    A lot depends on the clothing you're using. A lot of clothing models aren't modeled with folds/bulges/drape effects very well. Some are, some aren't, but the majority are "fair" in this regard. What you have to do if you're looking for good effects like that is find an artist that consistently does a good job with that and follow what they do.

    Dynamic clothes can give good drapes and you can work with variables that give them friction, help retain their shape, etc, and give results based upon what sort of fabric you'd think they're made of. (Settings available in various places.) You can also convert conforming clothes to dynamic, but if they're complex or don't already have good material zones set up, you'll have to do some work by hand.

    The morph tool is awesome. Plain and simple - You want clothing to bulge here, drape well there, crinkle a bit here, etc, you can get that effect. (Or, close enough.)

    Don't discount the value of a good bump or displacement map for making clothes look "natural" with weave effects and even some bulges/ripples, provided it has a good UVmap, already, and you don't mind tweaking your bump/displacement map in a paint program. (Higher resolutions here can give you some excellent results.)

    Above all, though, it's really the product that you're working with that matters the most as far as how "easy" it will be to do. There are some other issues working with the morph brush, too. For instance, in Poser-standard rigging, you can find spots, usually near the joints that have different rotation orders and are posed close together or joints that have very few vertices in between them and a non-child/parent group/bone, that the morph brush sort of wanders between different groups unpredictably.

    If you're looking for "great" looking clothes with dynamic movements in them, then... the Cloth Room is your go-to-solution and you'll be working with either dynamic clothing or conforming clothing you've converted over to dynamic. (Basically, single mesh, with dynamic zones set up so unattached geometry doesn't fall off. :) )

  • @morkonan I prefer the look of dynamic clothing, but for my comics needs, conforming clothing is good enough. It may just be time for me to starting brushing up on the morphing brush.
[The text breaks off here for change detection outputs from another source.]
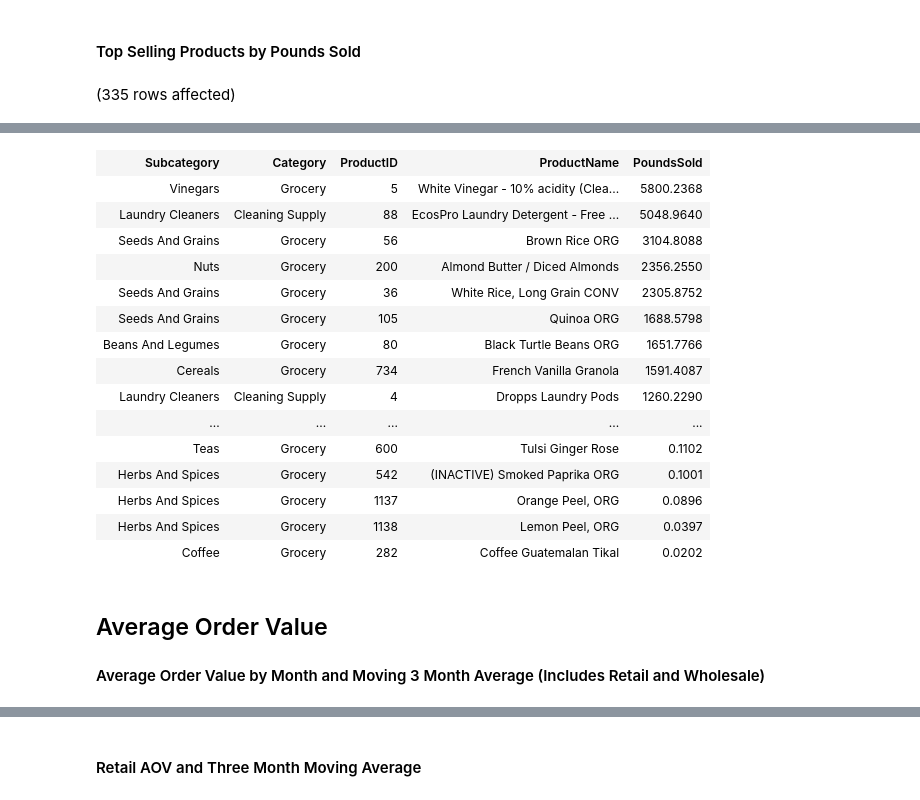
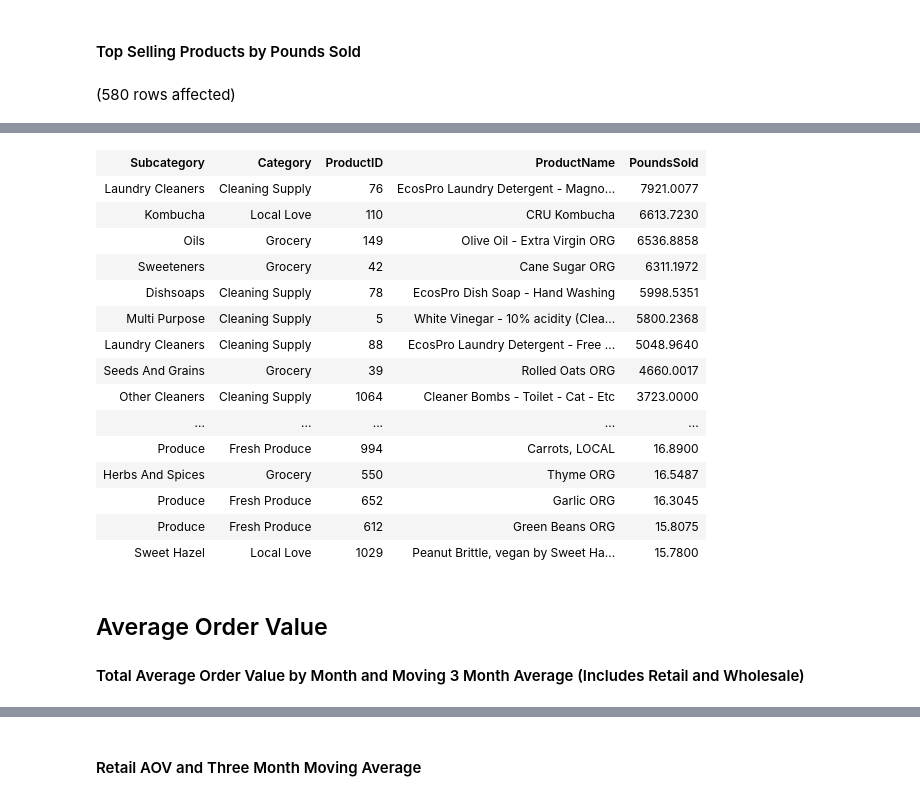
Before and after one commit to msemilyadler/BulkGrocery, a Jupyter notebook: BulkGrocery Data Exploration.ipynb, the cells around one changed output, grey strips where cells are left out. Drawn from its saved outputs; the diff is of its cells as text; code cells hidden in the pictures.

```diff
--- a/BulkGrocery Data Exploration.ipynb
+++ b/BulkGrocery Data Exploration.ipynb
@@ -396,11 +424,11 @@ SELECT
     SUM(l.PoundsSold) AS PoundsSold
 
 FROM SalesOrderLines AS l
-    JOIN DimProduct AS p
+    JOIN DimProducts AS p
     ON l.ProductID = p.ProductID
-    JOIN DimSubcategory AS sc
+    JOIN DimSubcategories AS sc
     ON p.SubcategoryID = sc.SubcategoryID
-    JOIN DimCategory AS c
+    JOIN DimCategories AS c
     ON sc.CategoryID = c.CategoryID
 
 WHERE p.PricingType = 'PerPound'
@@ -408,4 +436,4 @@ WHERE p.PricingType = 'PerPound'
 GROUP BY sc.Subcategory, c.Category, p.ProductID, p.ProductName
 ORDER BY PoundsSold DESC
 # %% [output]
-(335 rows affected)
+(580 rows affected)
@@ -413,23 +441,23 @@ Total execution time: 00:00:00.129
 | Subcategory | Category | ProductID | ProductName | PoundsSold |
-| Vinegars | Grocery | 5 | White Vinegar - 10% acidity (Clea... | 5800.2368 |
+| Laundry Cleaners | Cleaning Supply | 76 | EcosPro Laundry Detergent - Magno... | 7921.0077 |
+| Kombucha | Local Love | 110 | CRU Kombucha | 6613.7230 |
+| Oils | Grocery | 149 | Olive Oil - Extra Virgin ORG | 6536.8858 |
+| Sweeteners | Grocery | 42 | Cane Sugar ORG | 6311.1972 |
+| Dishsoaps | Cleaning Supply | 78 | EcosPro Dish Soap - Hand Washing | 5998.5351 |
+| Multi Purpose | Cleaning Supply | 5 | White Vinegar - 10% acidity (Clea... | 5800.2368 |
 | Laundry Cleaners | Cleaning Supply | 88 | EcosPro Laundry Detergent - Free ... | 5048.9640 |
-| Seeds And Grains | Grocery | 56 | Brown Rice ORG | 3104.8088 |
-| Nuts | Grocery | 200 | Almond Butter / Diced Almonds | 2356.2550 |
-| Seeds And Grains | Grocery | 36 | White Rice, Long Grain CONV | 2305.8752 |
-| Seeds And Grains | Grocery | 105 | Quinoa ORG | 1688.5798 |
-| Beans And Legumes | Grocery | 80 | Black Turtle Beans ORG | 1651.7766 |
-| Cereals | Grocery | 734 | French Vanilla Granola | 1591.4087 |
-| Laundry Cleaners | Cleaning Supply | 4 | Dropps Laundry Pods | 1260.2290 |
+| Seeds And Grains | Grocery | 39 | Rolled Oats ORG | 4660.0017 |
+| Other Cleaners | Cleaning Supply | 1064 | Cleaner Bombs - Toilet - Cat - Etc | 3723.0000 |
 | ... | ... | ... | ... | ... |
-| Teas | Grocery | 600 | Tulsi Ginger Rose | 0.1102 |
-| Herbs And Spices | Grocery | 542 | (INACTIVE) Smoked Paprika ORG | 0.1001 |
-| Herbs And Spices | Grocery | 1137 | Orange Peel, ORG | 0.0896 |
-| Herbs And Spices | Grocery | 1138 | Lemon Peel, ORG | 0.0397 |
-| Coffee | Grocery | 282 | Coffee Guatemalan Tikal | 0.0202 |
+| Produce | Fresh Produce | 994 | Carrots, LOCAL | 16.8900 |
+| Herbs And Spices | Grocery | 550 | Thyme ORG | 16.5487 |
+| Produce | Fresh Produce | 652 | Garlic ORG | 16.3045 |
+| Produce | Fresh Produce | 612 | Green Beans ORG | 15.8075 |
+| Sweet Hazel | Local Love | 1029 | Peanut Brittle, vegan by Sweet Ha... | 15.7800 |
 # %% [markdown]
 ## Average Order Value
 
-#### Average Order Value by Month and Moving 3 Month Average (Includes Retail and Wholesale)
+#### Total Average Order Value by Month and Moving 3 Month Average (Includes Retail and Wholesale)
 # %%
 SELECT
     EOMONTH(o.OrderDate) AS Month,
```
Also changed, not shown: parts of 32 cells of this notebook, 1 other file.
  • @willshetterly

    It's not difficult to use, once you get used to it. And, as soon as you do get used to it, you won't be able to keep your fingers off the darn thing... :)

    I really wish we had a 3D Manipulator in Poser for the Morph Tool so one could easily grab verts and move them according to an axis ("real" direction) without the push/pull stuff and camera angle reference point... :/ But, the morph tool is awesome for clothing deforms to make it look natural and such!
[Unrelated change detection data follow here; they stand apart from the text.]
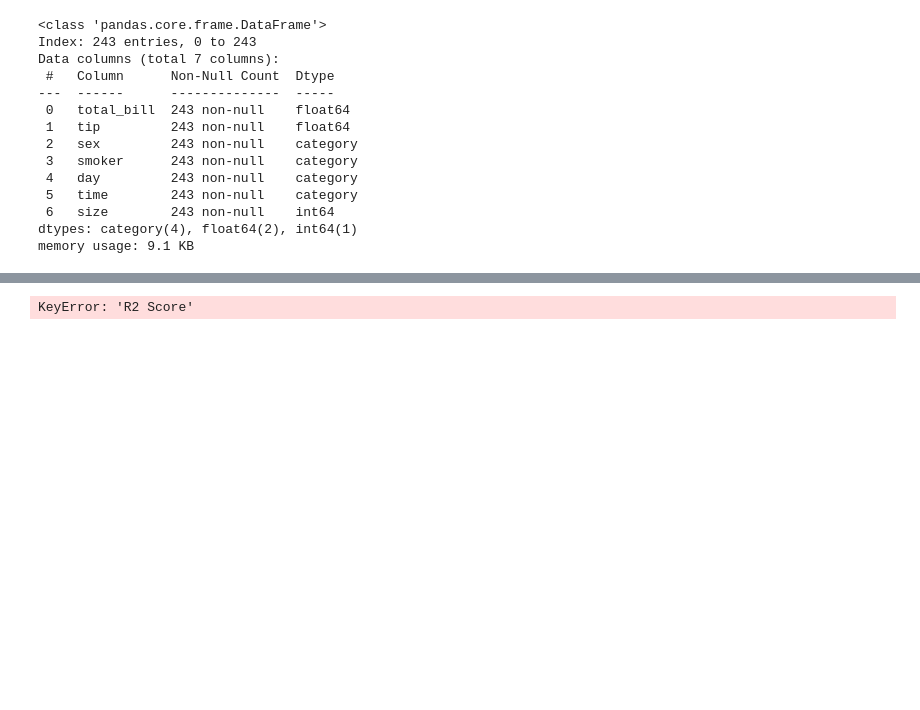
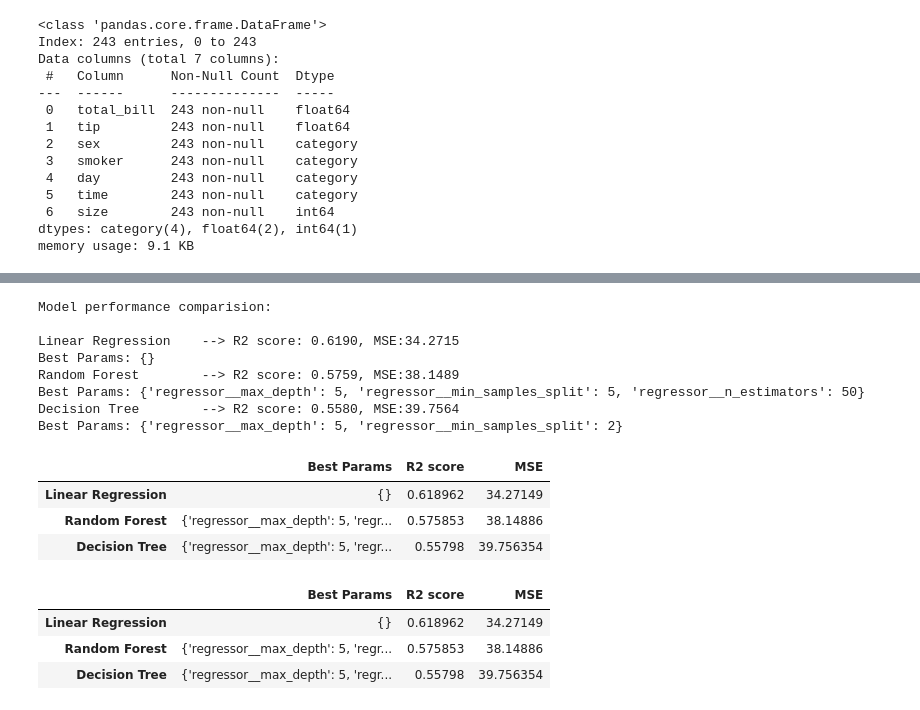
Before and after one commit to chaudhary-dotcom/ML, a Jupyter notebook: total_bill.ipynb, the cells around one changed output, grey strips where cells are left out. Cells and saved outputs as stored; diff of their text form; code cells hidden in the pictures; blank space fills up the shorter version.

```diff
--- a/total_bill.ipynb
+++ b/total_bill.ipynb
@@ -166,7 +163,31 @@ ValueError: Invalid parameter 'n_estimators' for estimator DecisionTreeRegressor
 #Print results
 print('Model performance comparision:\n')
 for name, score in results.items():
-    print(f"{name: <20} --> R2 Score: {score['R2 Score']:.4f}, MSE:{score['MSE']:.4f}")
-    print(f"Best Params: {score['Best Params', 'N/A']}")
+    print(f"{name: <20} --> R2 score: {score['R2 score']:.4f}, MSE:{score['MSE']:.4f}")
+    print(f"Best Params: {score['Best Params']}")
 # %% [output]
-KeyError: 'R2 Score'
+Model performance comparision:
+
+Linear Regression    --> R2 score: 0.6190, MSE:34.2715
+Best Params: {}
+Random Forest        --> R2 score: 0.5759, MSE:38.1489
+Best Params: {'regressor__max_depth': 5, 'regressor__min_samples_split': 5, 'regressor__n_estimators': 50}
+Decision Tree        --> R2 score: 0.5580, MSE:39.7564
+Best Params: {'regressor__max_depth': 5, 'regressor__min_samples_split': 2}
+# %%
+results_df = pd.DataFrame(results).T
+results_df
+# %% [output]
+|  | Best Params | R2 score | MSE |
+| Linear Regression | {} | 0.618962 | 34.27149 |
+| Random Forest | {'regressor__max_depth': 5, 'regr... | 0.575853 | 38.14886 |
+| Decision Tree | {'regressor__max_depth': 5, 'regr... | 0.55798 | 39.756354 |
+# %%
+# Sort by r2 in descending order
+results_df_sorted = results_df.sort_values(by='R2 score', ascending=False)
+results_df_sorted
+# %% [output]
+|  | Best Params | R2 score | MSE |
+| Linear Regression | {} | 0.618962 | 34.27149 |
+| Random Forest | {'regressor__max_depth': 5, 'regr... | 0.575853 | 38.14886 |
+| Decision Tree | {'regressor__max_depth': 5, 'regr... | 0.55798 | 39.756354 |
```
Also changed, not shown: parts of 8 cells of this notebook.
  • Try scaling to 101%.

  • I post work in photoshop using the liquify tool.

  • @estherau Probably the most time effective solution. Another, less time effective, solution is to turn off auto morphing and scaling and use the included Copy Values script by D3D. It will set the clothing scaling and morphs while still allowing you to adjust it using the dials. You can then use included morphs or scaling to adjust the clothes off the body or whatever.